SalemNews.com, Salem, MA

Opinion

December 20, 2012

Our view: Feds cannot allow exiting NOAA chief any transition role

There can be no celebration, only a sense of profound relief over the resignation and coming exit of Jane Lubchenco as chief administrator of the National Oceanic and Atmospheric Administration.

And that sense of relief should not allow either commercial fishermen or our federal lawmakers to relax their guards between now and the February date when Lubchenco will formally bow out of her role. Indeed, the downside of Lubchenco’s plan to leave her six-figure post is that the Department of Commerce is essentially allowing her to do so on her own terms as if she should have had any choice after her policies reduced one of America’s oldest and most noble small-business industries to an admitted state of “economic disaster” in New England during her four short years at the helm.

But while federal leaders seek a successor, it’s important that Lubchenco not have any role whatsoever in any transition process.

Throughout her term, Lubchenco has shown nothing but disdain for the fishing industry, for congressional leaders and for American taxpayers, who are still paying six-figure salaries to now-ousted NOAA law enforcement leaders who have been cited by investigators from the Inspector General’s office for carrying out excessive enforcement against fishermen and other businesses, misspending money from an asset forfeiture fund, and shredding federal documents while an investigation was under way.

True to form, Lubchenco’s resignation statement included verbage suggesting that she and her staff have ended overfishing and restored economic stability to America’s fisheries through her job-killing catch share fishery management policies and debilitating catch limits based on what we now know is the shakiest of science.
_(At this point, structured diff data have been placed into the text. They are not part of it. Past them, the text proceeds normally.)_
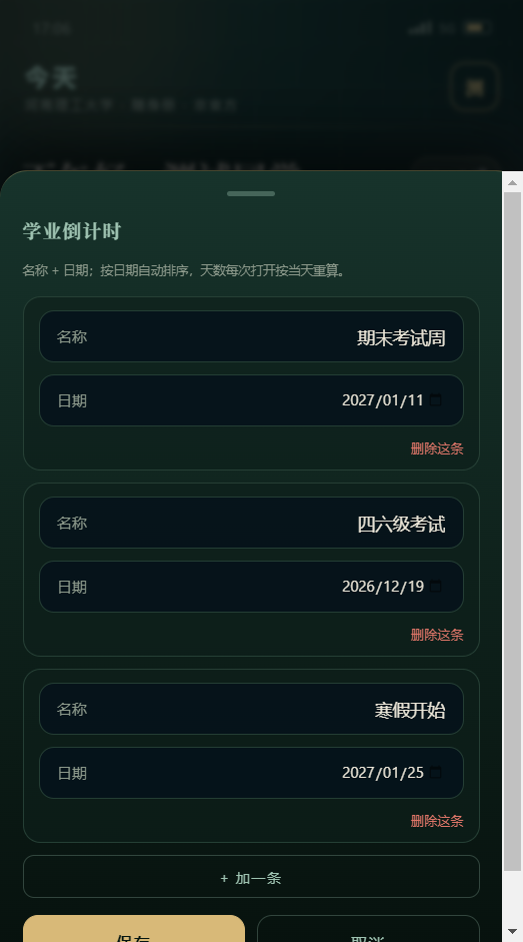
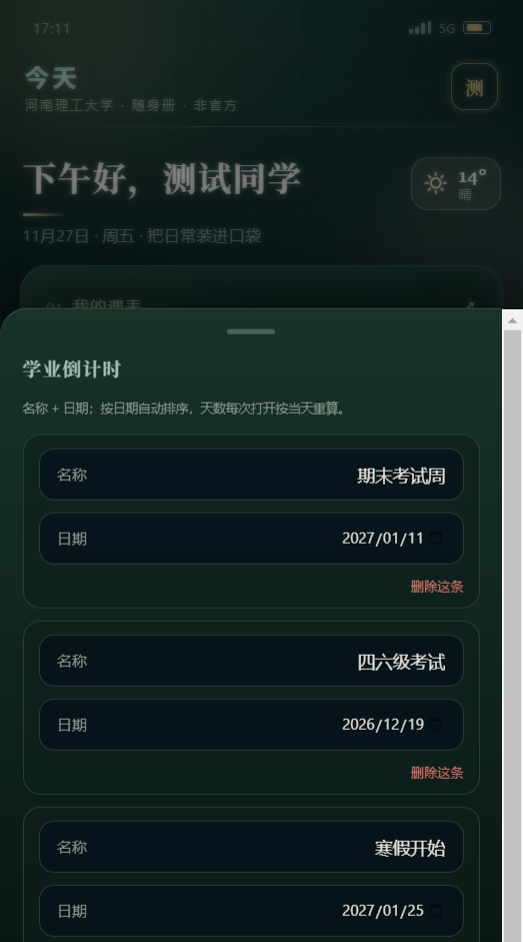
首页顺序调整：我的课表提到最上，其次是学期进度、学业倒计时；1.1.2

diff --git a/android/app/src/main/assets/index.html b/android/app/src/main/assets/index.html
@@ -723,6 +723,16 @@ html[data-theme="ink"]{
         </div>
       </div>
 
+      <div class="hero" id="homeHero">
+        <div class="hero-top"><span class="ht"><b>01</b>我的课表</span><span class="arr" id="homeGoTt">↗</span></div>
+        <div class="hdhead">
+          <b id="homeDayTitle">今天 · 第 13 周</b>
+          <span id="homeDayMeta">3 节课</span>
+        </div>
+        <div id="homeDayList" class="hdlist"></div>
+        <button class="btn mint" id="homeImport">导入课表</button>
+      </div>
+
       <div class="termbar" id="homeTermBar">
         <div class="tb-top"><b id="homeTermLabel">第 13 周 · 共 20 周</b><span id="homeTermLeft">还有 7 周</span></div>
         <div class="tb-track"><i id="homeTermFill" style="width:65%"></i></div>
@@ -732,16 +742,6 @@ html[data-theme="ink"]{
       <div class="card cdhome" id="homeCdCard">
         <div class="card-title"><h2>学业倒计时</h2><span class="more" id="cdEdit" style="cursor:pointer">编辑</span></div>
         <div id="cdList"></div>
-      </div>
-
-      <div class="hero" id="homeHero">
-        <div class="hero-top"><span class="ht"><b>01</b>我的课表</span><span class="arr" id="homeGoTt">↗</span></div>
-        <div class="hdhead">
-          <b id="homeDayTitle">今天 · 第 13 周</b>
-          <span id="homeDayMeta">3 节课</span>
-        </div>
-        <div id="homeDayList" class="hdlist"></div>
-        <button class="btn mint" id="homeImport">导入课表</button>
       </div>
 
       <div class="card sect" id="homeGradeCard" data-go="grades">
@@ -1086,7 +1086,7 @@ function _asyncToGenerator(n) { return function () { var t = this, e = arguments
   var $ = s => document.querySelector(s);
   var $$ = s => Array.from(document.querySelectorAll(s));
   // 版本号：改这两行，设置页/页脚/缓存标记一起变
-  var APP_VERSION = '1.1.1';
+  var APP_VERSION = '1.1.2';
   var APP_BUILD = '2026-11-27';
   var AUTHOR = '刷子';
   // 是否跑在桌面 WebView 壳里（壳注入 window.hpu）

diff --git a/手机端原型.html b/手机端原型.html
@@ -724,6 +724,16 @@ html[data-theme="ink"]{
         </div>
       </div>
 
+      <div class="hero" id="homeHero">
+        <div class="hero-top"><span class="ht"><b>01</b>我的课表</span><span class="arr" id="homeGoTt">↗</span></div>
+        <div class="hdhead">
+          <b id="homeDayTitle">今天 · 第 13 周</b>
+          <span id="homeDayMeta">3 节课</span>
+        </div>
+        <div id="homeDayList" class="hdlist"></div>
+        <button class="btn mint" id="homeImport">导入课表</button>
+      </div>
+
       <div class="termbar" id="homeTermBar">
         <div class="tb-top"><b id="homeTermLabel">第 13 周 · 共 20 周</b><span id="homeTermLeft">还有 7 周</span></div>
         <div class="tb-track"><i id="homeTermFill" style="width:65%"></i></div>
@@ -733,16 +743,6 @@ html[data-theme="ink"]{
       <div class="card cdhome" id="homeCdCard">
         <div class="card-title"><h2>学业倒计时</h2><span class="more" id="cdEdit" style="cursor:pointer">编辑</span></div>
         <div id="cdList"></div>
-      </div>
-
-      <div class="hero" id="homeHero">
-        <div class="hero-top"><span class="ht"><b>01</b>我的课表</span><span class="arr" id="homeGoTt">↗</span></div>
-        <div class="hdhead">
-          <b id="homeDayTitle">今天 · 第 13 周</b>
-          <span id="homeDayMeta">3 节课</span>
-        </div>
-        <div id="homeDayList" class="hdlist"></div>
-        <button class="btn mint" id="homeImport">导入课表</button>
       </div>
 
       <div class="card sect" id="homeGradeCard" data-go="grades">
@@ -1074,7 +1074,7 @@ html[data-theme="ink"]{
   const $ = s => document.querySelector(s);
   const $$ = s => Array.from(document.querySelectorAll(s));
   // 版本号：改这两行，设置页/页脚/缓存标记一起变
-  const APP_VERSION = '1.1.1';
+  const APP_VERSION = '1.1.2';
   const APP_BUILD = '2026-11-27';
   const AUTHOR = '刷子';
   // 是否跑在桌面 WebView 壳里（壳注入 window.hpu）

diff --git a/tools/_panel-shot.js b/tools/_panel-shot.js
@@ -36,6 +36,13 @@ app.whenReady().then(async () => {
   const out = path.join(__dirname, '..', '预览图');
   fs.mkdirSync(out, { recursive: true });
 
+  // 回到页面顶部再拍
+  await win.webContents.executeJavaScript(`(() => {
+    document.querySelectorAll('.screens, #s-home, body, html').forEach(e => { if (e) e.scrollTop = 0; });
+    window.scrollTo(0, 0);
+  })()`, true);
+  await new Promise((r) => setTimeout(r, 500));
+
   const shot1 = await win.capturePage();
   fs.writeFileSync(path.join(out, '首页倒计时.png'), shot1.toPNG());
   console.log('shot1', shot1.toPNG().length);
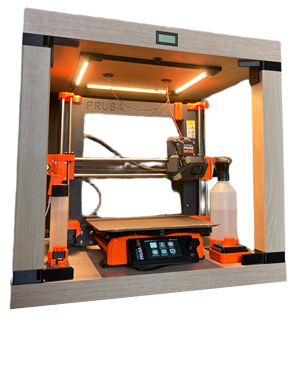
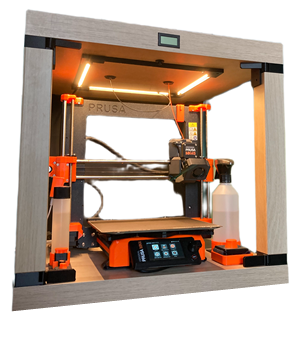
feat: add contact form with OVH SMTP email sending

diff --git a/app/kontakt/ContactFormClient.tsx b/app/kontakt/ContactFormClient.tsx
@@ -1,0 +1,134 @@
+"use client";
+
+import { useState, type FormEvent } from "react";
+
+export default function ContactFormClient() {
+  const [name, setName] = useState("");
+  const [email, setEmail] = useState("");
+  const [subject, setSubject] = useState("");
+  const [message, setMessage] = useState("");
+  const [sending, setSending] = useState(false);
+  const [status, setStatus] = useState<"idle" | "ok" | "error">("idle");
+  const [errorText, setErrorText] = useState("");
+
+  const resetStatus = () => {
+    if (status !== "idle") setStatus("idle");
+  };
+
+  const handleSubmit = async (e: FormEvent) => {
+    e.preventDefault();
+    setSending(true);
+    setStatus("idle");
+    setErrorText("");
+
+    try {
+      const res = await fetch("/api/contact", {
+        method: "POST",
+        headers: { "Content-Type": "application/json" },
+        body: JSON.stringify({ name, email, subject, message }),
+      });
+      const data = await res.json();
+      if (!res.ok) {
+        setStatus("error");
+        setErrorText(data.error || "Nie udało się wysłać.");
+      } else {
+        setStatus("ok");
+        setName("");
+        setEmail("");
+        setSubject("");
+        setMessage("");
+      }
+    } catch {
+      setStatus("error");
+      setErrorText("Błąd połączenia. Spróbuj ponownie.");
+    } finally {
+      setSending(false);
+    }
+  };
+
+  const inputStyle: Record<string, string> = {
+    backgroundColor: "var(--sub-bg)",
+    border: "1px solid var(--sub-border-subtle)",
+    borderRadius: "6px",
+    padding: "10px 14px",
+    color: "var(--sub-text)",
+    fontSize: "13px",
+    outline: "none",
+    width: "100%",
+    boxSizing: "border-box",
+    fontFamily: "inherit",
+  };
+
+  return (
+    <form onSubmit={handleSubmit} style={{ display: "flex", flexDirection: "column", gap: 14 }}>
+      <input
+        placeholder="Imię / Nick *"
+        value={name}
+        onChange={(e) => { setName(e.target.value); resetStatus(); }}
+        required
+        style={inputStyle}
+      />
+      <input
+        type="email"
+        placeholder="E-mail *"
+        value={email}
+        onChange={(e) => { setEmail(e.target.value); resetStatus(); }}
+        required
+        style={inputStyle}
+      />
+      <input
+        placeholder="Temat *"
+        value={subject}
+        onChange={(e) => { setSubject(e.target.value); resetStatus(); }}
+        required
+        style={inputStyle}
+      />
+      <textarea
+        placeholder="Treść wiadomości *"
+        value={message}
+        onChange={(e) => { setMessage(e.target.value); resetStatus(); }}
+        required
+        rows={5}
+        style={{
+          ...inputStyle,
+          resize: "vertical",
+          minHeight: 100,
+        }}
+      />
+      <div style={{ display: "flex", alignItems: "center", gap: 14, flexWrap: "wrap" }}>
+        <button
+          type="submit"
+          disabled={sending}
+          style={{
+            backgroundColor: sending ? "var(--sub-border)" : "var(--sub-subtitle)",
+            color: "var(--sub-bg)",
+            border: "none",
+            borderRadius: 7,
+            padding: "11px 28px",
+            fontWeight: 700,
+            fontSize: 13,
+            letterSpacing: "0.08em",
+            cursor: sending ? "wait" : "pointer",
+            textTransform: "uppercase",
+            transition: "opacity 0.2s",
+          }}
+          onMouseEnter={(e) => { if (!sending) (e.target as HTMLButtonElement).style.opacity = "0.85"; }}
+          onMouseLeave={(e) => { (e.target as HTMLButtonElement).style.opacity = "1"; }}
+        >
+          {sending ? "Wysyłanie…" : "Wyślij"}
+        </button>
+
+        {status === "ok" && (
+          <span style={{ fontSize: 13, color: "#4ade80", fontWeight: 600 }}>
+            ✓ Wiadomość wysłana! Odpowiemy najszybciej jak to możliwe.
+          </span>
+        )}
+        {status === "error" && (
+          <span style={{ fontSize: 13, color: "#f87171", fontWeight: 600 }}>
+            ✗ {errorText}
+          </span>
+        )}
+      </div>
+    </form>
+  );
+}

diff --git a/app/homepage-client.tsx b/app/homepage-client.tsx
@@ -53,6 +53,19 @@ export default function HomepageClient({
     return () => clearInterval(id);
   }, [panel1Images.length]);
 
+  // responsive: show fewer images at once on mobile to avoid squeezing
+  const [visibleCount, setVisibleCount] = useState(5);
+  useEffect(() => {
+    const update = () => {
+      if (window.innerWidth < 640) setVisibleCount(3);
+      else if (window.innerWidth < 1024) setVisibleCount(5);
+      else setVisibleCount(7);
+    };
+    update();
+    window.addEventListener("resize", update);
+    return () => window.removeEventListener("resize", update);
+  }, []);
+
   const panelBgRgba = hexToRgba(
     settings.panelBgColor,
     parseInt(settings.panelOpacity)
@@ -67,9 +80,8 @@ export default function HomepageClient({
   };
 
   const n = sliderImages.length;
-  // Strip holds 2 copies; each image = 1/7 of visible container
-  // Strip width = (2n/7)*100% of container so that each image = 100%/container/7
-  const stripWidthPercent = n > 0 ? (2 * n / 7) * 100 : 200;
+  // Strip holds 2 copies; each image = 1/visibleCount of visible container
+  const stripWidthPercent = n > 0 ? (2 * n / visibleCount) * 100 : 200;
   const durationSeconds = Math.max(n * 2, 10);
 
   const bgStyle: CSSProperties = settings.bgDataUrl
@@ -200,7 +212,7 @@ export default function HomepageClient({
                       alt={`Slide ${(i % n) + 1}`}
                       style={{
                         width: "100%",
-                        height: "180px",
+                        height: "clamp(100px, 18vw, 180px)",
                         objectFit: "cover",
                         objectPosition: "top",
                         borderRadius: "10px",
@@ -259,7 +271,7 @@ export default function HomepageClient({
           <div className="grid grid-cols-2 sm:grid-cols-3 gap-3">
             {[
               "Intuicyjna obsługa – szybki proces bez zbędnych kroków.",
-              "Gwarancja zgodności – system blokujący wybór niepasujących części",
+              "Gwarancja kompatybilności – system blokujący wybór niepasujących części",
               "Inteligentny dobór komponentów – wsparcie w wyborze podzespołów",
               "Optymalizacja kosztów – pełna kontrola nad budżetem",
               "Wycena w czasie rzeczywistym – kosztorys widoczny przy każdej zmianie",
@@ -276,6 +288,8 @@ export default function HomepageClient({
                   alignItems: "flex-start",
                   gap: 8,
                   padding: "12px 14px",
+                  overflowWrap: "break-word",
+                  wordBreak: "break-word",
                 }}
               >
                 {/* eslint-disable-next-line @next/next/no-img-element */}
@@ -296,7 +310,7 @@ export default function HomepageClient({
           </h2>
           <div className="flex flex-col gap-3 text-sm">
             {[
-              ["Wsparcie techniczne", "support@fpvlab.pl"],
+              ["Wsparcie techniczne", "mail@fpvlab.pl"],
               ["Wersja aplikacji", "2.5.1"],
               ["Typ licencji użytkownika", "Professional"],
             ].map(([label, value]) => (

diff --git a/app/api/contact/route.ts b/app/api/contact/route.ts
@@ -1,0 +1,75 @@
+import { NextResponse } from "next/server";
+import nodemailer from "nodemailer";
+
+const OVH_HOST = process.env.SMTP_HOST || "ssl0.ovh.net";
+const OVH_PORT = parseInt(process.env.SMTP_PORT || "465");
+const OVH_SECURE = OVH_PORT === 465;
+const OVH_USER = process.env.SMTP_USER || "mail@fpvlab.pl";
+const OVH_PASS = process.env.SMTP_PASS || "";
+
+const TO_EMAIL = process.env.MAIL_TO || "beniugalaxy@gmail.com";
+
+export async function POST(request: Request) {
+  try {
+    const body = await request.json();
+    const { name, email, subject, message } = body;
+
+    // basic validation
+    if (!name || !email || !subject || !message) {
+      return NextResponse.json(
+        { error: "Wypełnij wszystkie pola." },
+        { status: 400 }
+      );
+    }
+
+    const transporter = nodemailer.createTransport({
+      host: OVH_HOST,
+      port: OVH_PORT,
+      secure: OVH_SECURE,
+      auth: {
+        user: OVH_USER,
+        pass: OVH_PASS,
+      },
+    });
+
+    const htmlContent = `
+      <div style="font-family:sans-serif;max-width:600px;margin:0 auto;">
+        <h2 style="color:#f97316;">Nowa wiadomość z FPV LAB</h2>
+        <table style="width:100%;border-collapse:collapse;">
+          <tr><td style="padding:8px;font-weight:700;color:#555;">Imię:</td><td style="padding:8px;">${escapeHtml(name)}</td></tr>
+          <tr><td style="padding:8px;font-weight:700;color:#555;">E-mail:</td><td style="padding:8px;">${escapeHtml(email)}</td></tr>
+          <tr><td style="padding:8px;font-weight:700;color:#555;">Temat:</td><td style="padding:8px;">${escapeHtml(subject)}</td></tr>
+        </table>
+        <hr style="border:none;border-top:1px solid #eee;margin:16px 0;" />
+        <p style="font-size:14px;line-height:1.6;color:#333;">${escapeHtml(message).replace(/\n/g, "<br>")}</p>
+        <hr style="border:none;border-top:1px solid #eee;margin:16px 0;" />
+        <p style="font-size:12px;color:#999;">Wiadomość wysłana z formularza kontaktowego fpvlab.pl</p>
+      </div>
+    `;
+
+    await transporter.sendMail({
+      from: `"FPV LAB Kontakt" <${OVH_USER}>`,
+      replyTo: email,
+      to: TO_EMAIL,
+      subject: `[FPV LAB] ${subject}`,
+      html: htmlContent,
+    });
+
+    return NextResponse.json({ success: true });
+  } catch (error) {
+    console.error("Błąd wysyłki maila:", error);
+    return NextResponse.json(
+      { error: "Nie udało się wysłać wiadomości. Spróbuj ponownie później." },
+      { status: 500 }
+    );
+  }
+}
+
+function escapeHtml(text: string): string {
+  return text
+    .replace(/&/g, "&amp;")
+    .replace(/</g, "&lt;")
+    .replace(/>/g, "&gt;")
+    .replace(/"/g, "&quot;")
+    .replace(/'/g, "&#039;");
+}

diff --git a/app/kontakt/page.tsx b/app/kontakt/page.tsx
@@ -2,6 +2,7 @@ import type { Metadata } from "next";
 import MainHeader from "../components/MainHeader";
 import MainFooter from "../components/MainFooter";
 import SubpageShell from "../components/SubpageShell";
+import ContactFormClient from "./ContactFormClient";
 
 export const metadata: Metadata = {
   title: "Kontakt",
@@ -65,62 +66,7 @@ export default function KontaktPage() {
           >
             Wyślij wiadomość
           </h2>
-          <div style={{ display: "flex", flexDirection: "column", gap: 14 }}>
-            {["Imię", "e-mail", "Temat"].map((placeholder) => (
-              <input
-                key={placeholder}
-                placeholder={placeholder}
-                readOnly
-                style={{
-                  backgroundColor: "var(--sub-bg)",
-                  border: "1px solid var(--sub-border-subtle)",
-                  borderRadius: 6,
-                  padding: "10px 14px",
-                  color: "var(--sub-border)",
-                  fontSize: 13,
-                  outline: "none",
-                  width: "100%",
-                  boxSizing: "border-box",
-                }}
-              />
-            ))}
-            <textarea
-              placeholder="Treść"
-              readOnly
-              rows={4}
-              style={{
-                backgroundColor: "var(--sub-bg)",
-                border: "1px solid var(--sub-border-subtle)",
-                borderRadius: 6,
-                padding: "10px 14px",
-                color: "var(--sub-border)",
-                fontSize: 13,
-                outline: "none",
-                width: "100%",
-                resize: "none",
-                boxSizing: "border-box",
-                fontFamily: "inherit",
-              }}
-            />
-            <div>
-              <button
-                style={{
-                  backgroundColor: "var(--sub-subtitle)",
-                  color: "var(--sub-bg)",
-                  border: "none",
-                  borderRadius: 7,
-                  padding: "11px 28px",
-                  fontWeight: 700,
-                  fontSize: 13,
-                  letterSpacing: "0.08em",
-                  cursor: "not-allowed",
-                  textTransform: "uppercase",
-                }}
-              >
-                Wyślij (wkrótce)
-              </button>
-            </div>
-          </div>
+          <ContactFormClient />
         </div>
       </main>
 

diff --git a/app/drukuj-3d/page.tsx b/app/drukuj-3d/page.tsx
@@ -147,7 +147,7 @@ export default function Drukuj3DPage() {
               >
                 {/* eslint-disable-next-line @next/next/no-img-element */}
                 <img
-                  src="/images/stanowisko_prusa.jpg"
+                  src="/images/stanowisko_prusa.png"
                   alt="Stanowisko Prusa MK4S+"
                   style={{ width: "100%", display: "block", borderRadius: 10 }}
                 />

diff --git a/app/o-mnie/page.tsx b/app/o-mnie/page.tsx
@@ -84,7 +84,7 @@ export default function OMniePage() {
           <div
             style={{
               display: "grid",
-              gridTemplateColumns: "repeat(3, 1fr)",
+              gridTemplateColumns: "repeat(auto-fit, minmax(150px, 1fr))",
               gap: 16,
               marginTop: 8,
             }}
Indeed, figures from the New England Fishery Management Council show that landings across the six-state region fell by 38 percent in 2011 — after 2010, the first year of catch shares, forcing 21 of the Gloucester fleet’s then-96 comercial boats or businesses right out of the water because they could no longer land enough seafood to make ends meet.

Text Only | Photo Reprints
Opinion

AP Video
Disbanding Muslim Surveillance Draws Praise Hundreds Missing After South Korean Ferry Sinks Passengers Abuzz After Plane Hits Swarm of Bees Boston Bomb Scare Defendant Appears in Court Pistorius Trial: Adjourned Until May 5 Diaz Gets Physical for New Comedy Raw: Ferry Sinks Off South Korean Coast Town, Victims Remember Texas Blast Freeze Leaves Florida Panhandle With Dead Trees At Boston Marathon, a Chance to Finally Finish Are School Dress Codes Too Strict? Raw: Fatal Ferry Boat Accident Suspicious Bags Found Near Marathon Finish Line Boston Marks the 1st Anniversary of Bombing NYPD Ends Muslim Surveillance Program 8-year-old Boy Gets His Wish: Fly Like Iron Man Sex Offenders Arrested in Slayings of CA Women India's Transgenders Celebrate Historic Ruling Tributes Mark Boston Bombing Anniversary Raw: Kan. Shooting Suspect Faces Judge
Comments Tracker
Roll Call
Helium debate
Helium